Minister Varadkar said should they find that individuals need to be held accountable; there will be a hearing into their conduct.
Following the publication of a critical HIQA report last month, the HSE has said the terms of reference for an investigation into staff conduct issues at the Midland Regional Hospital in Portlaoise hospital will be finalised once the external investigators commence their work.
The external Investigators will engage with a representative group of the families who are central to the HIQA Report.
The Investigation will involve two elements; one examining issues or failures of a clinical nature and a second that will examine issues or failures from a management perspective at all levels.
The clinical probe will be lead by Gillian Duffy, senior NHS nurse and midwife.
The managerial aspect of the investigation will be lead by two former NHS experts, Peter Colclough and Sir Neil McKay.
Speaking in Wexford today Taoiseach Enda Kenny said last night's Prime Time report highlighted cases that were unacceptable under any circumstances.
Mr Kenny said he regrets that these incidents happen but it is important that we know they do happen and that they can be dealt with in a way where the patient is "central".
He said lessons need to be learned and improvements need to be made and added that HIQA has "begun to do unannounced inspections of services".
Earlier today, the mother of a baby who died at the Midland Regional Hospital, Portlaoise said she was not shocked to learn that there were 67 "extreme incidents" which led to permanent incapacity or death at maternity hospitals last year.

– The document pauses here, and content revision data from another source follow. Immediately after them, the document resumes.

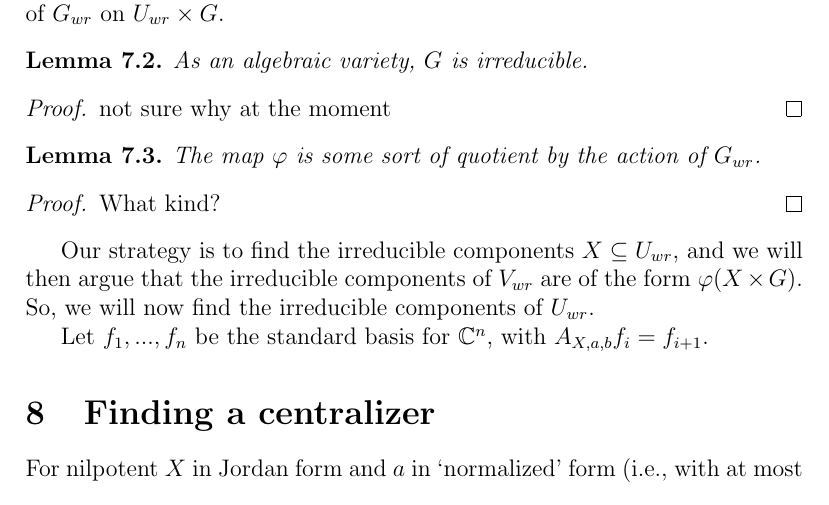
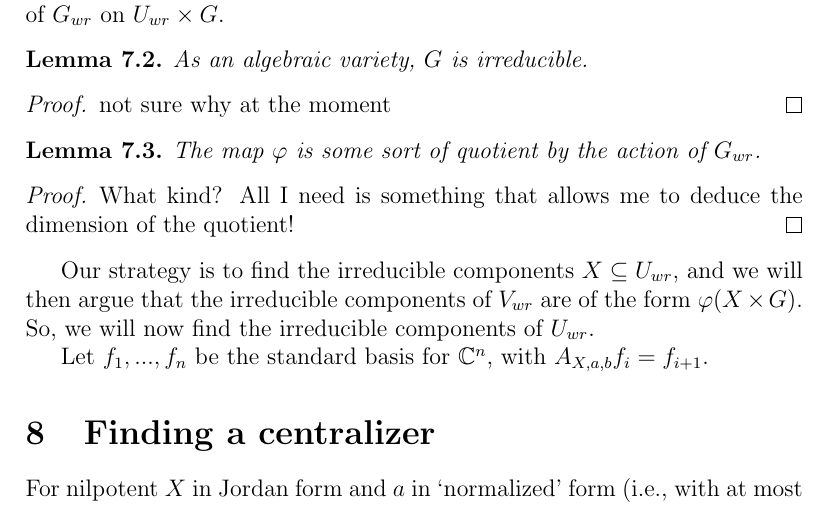
Before and after one commit to OwenConoly/springer, a LaTeX document (paper.tex): part of page 10 of 18, cut so that both start at the same text. Compiled offline with pdfLaTeX.

Commit message:
remark about required type of quotient

```diff
--- a/paper.tex
+++ b/paper.tex
@@ -453,6 +453,7 @@ Then, letting \(G_{wr}\) act on \(G\) by left multiplication, we obtain an actio
 \end{lemma}
 \begin{proof}
     What kind?
+    All I need is something that allows me to deduce the dimension of the quotient!
     % Because \(X\) and \(G\) are irreducible, \(X \times G\) is irreducible, and therefore \(\varphi(X \times G)\) is, as well.
     % Let \(X_1, ..., X_k\) be the irreducible components of \(U_{wr}\).
     % It is clear that \(V_{mr} = \bigcup_i \overline{\varphi(X_i \times G)}\).
```
Also changed, not shown: paper.pdf.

Speaking on RTÉ's Today with Sean O'Rourke, Roisin Molloy, whose son Mark died in 2012, said it is clearly not true to say that Ireland is the safest place in the world to have a baby.